## Exercise brief
In full and without alteration, print the records below, minus any images.

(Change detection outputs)

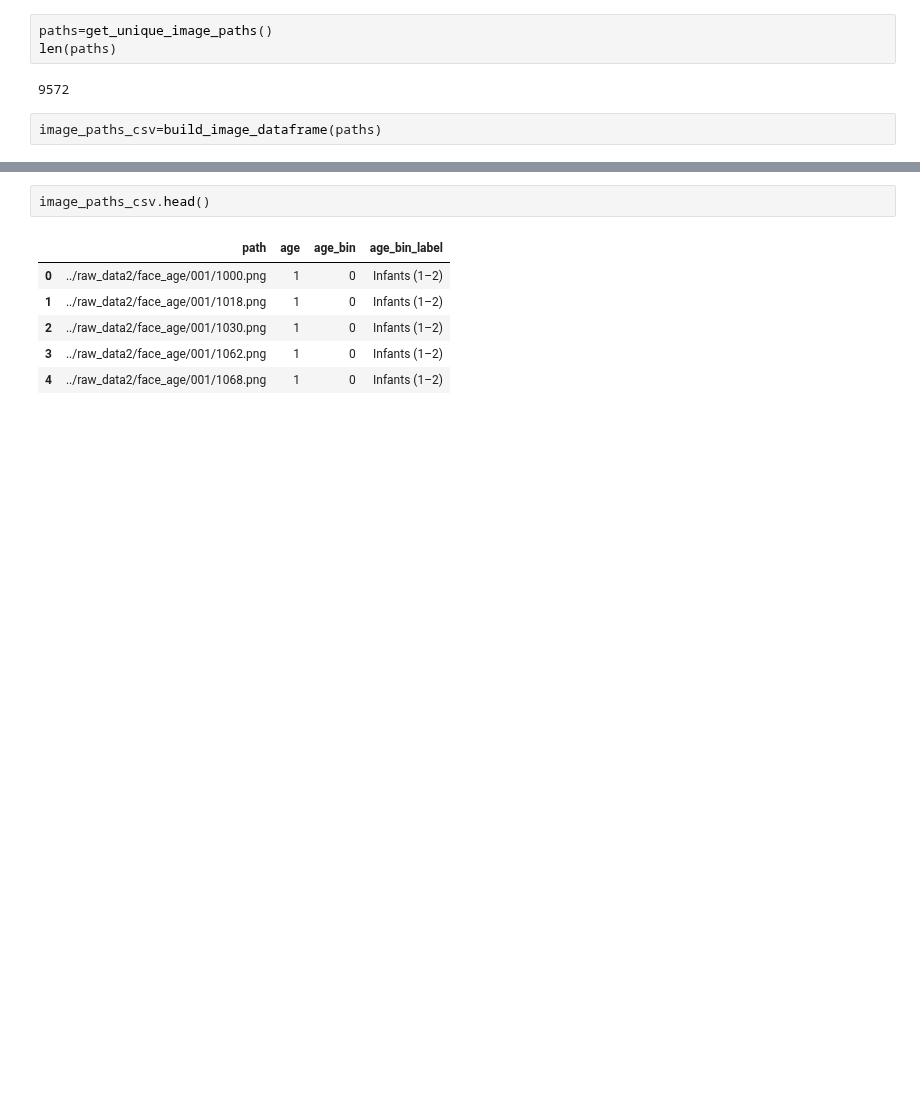
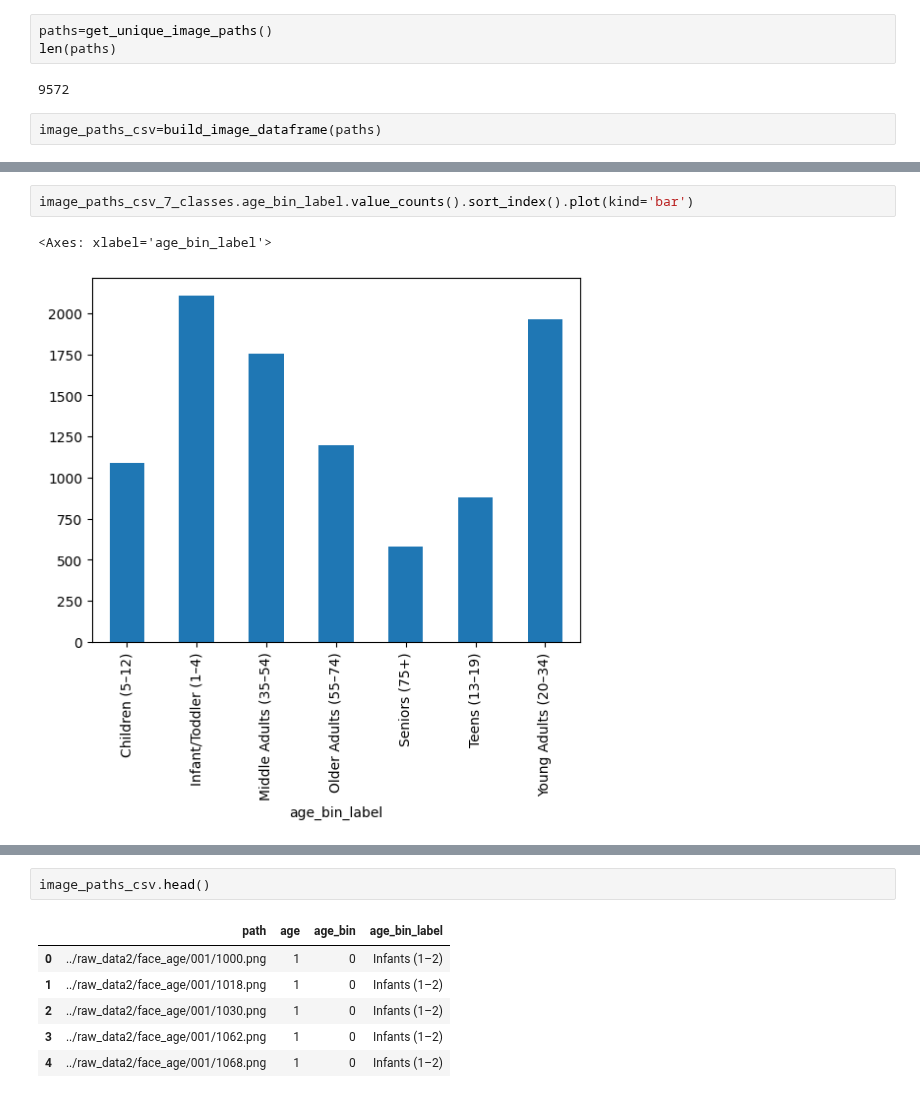
Before and after one commit to MocanuPaulC/DL-assignment, a Jupyter notebook: part_1/data_processing.ipynb, the cells around one changed output, grey strips where cells are left out. Drawn from its saved outputs; the diff is of its cells as text; blank space fills up the shorter version.

```diff
--- a/part_1/data_processing.ipynb
+++ b/part_1/data_processing.ipynb
@@ -61,0 +71,5 @@ image_paths_csv=bin_ages(image_paths_csv)
+# %%
+image_paths_csv_7_classes.age_bin_label.value_counts().sort_index().plot(kind='bar')
+# %% [output]
+<Axes: xlabel='age_bin_label'>
+[figure, added]
```
Also changed, not shown: parts of 7 cells of this notebook, 3 other files.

## Written answer
Before and after one commit to MocanuPaulC/DL-assignment, a Jupyter notebook: part_1/data_processing.ipynb, the cells around one changed output, grey strips where cells are left out. Drawn from its saved outputs; the diff is of its cells as text; blank space fills up the shorter version.

```diff
--- a/part_1/data_processing.ipynb
+++ b/part_1/data_processing.ipynb
@@ -61,0 +71,5 @@ image_paths_csv=bin_ages(image_paths_csv)
+# %%
+image_paths_csv_7_classes.age_bin_label.value_counts().sort_index().plot(kind='bar')
+# %% [output]
+<Axes: xlabel='age_bin_label'>
+[figure, added]
```
Also changed, not shown: parts of 7 cells of this notebook, 3 other files.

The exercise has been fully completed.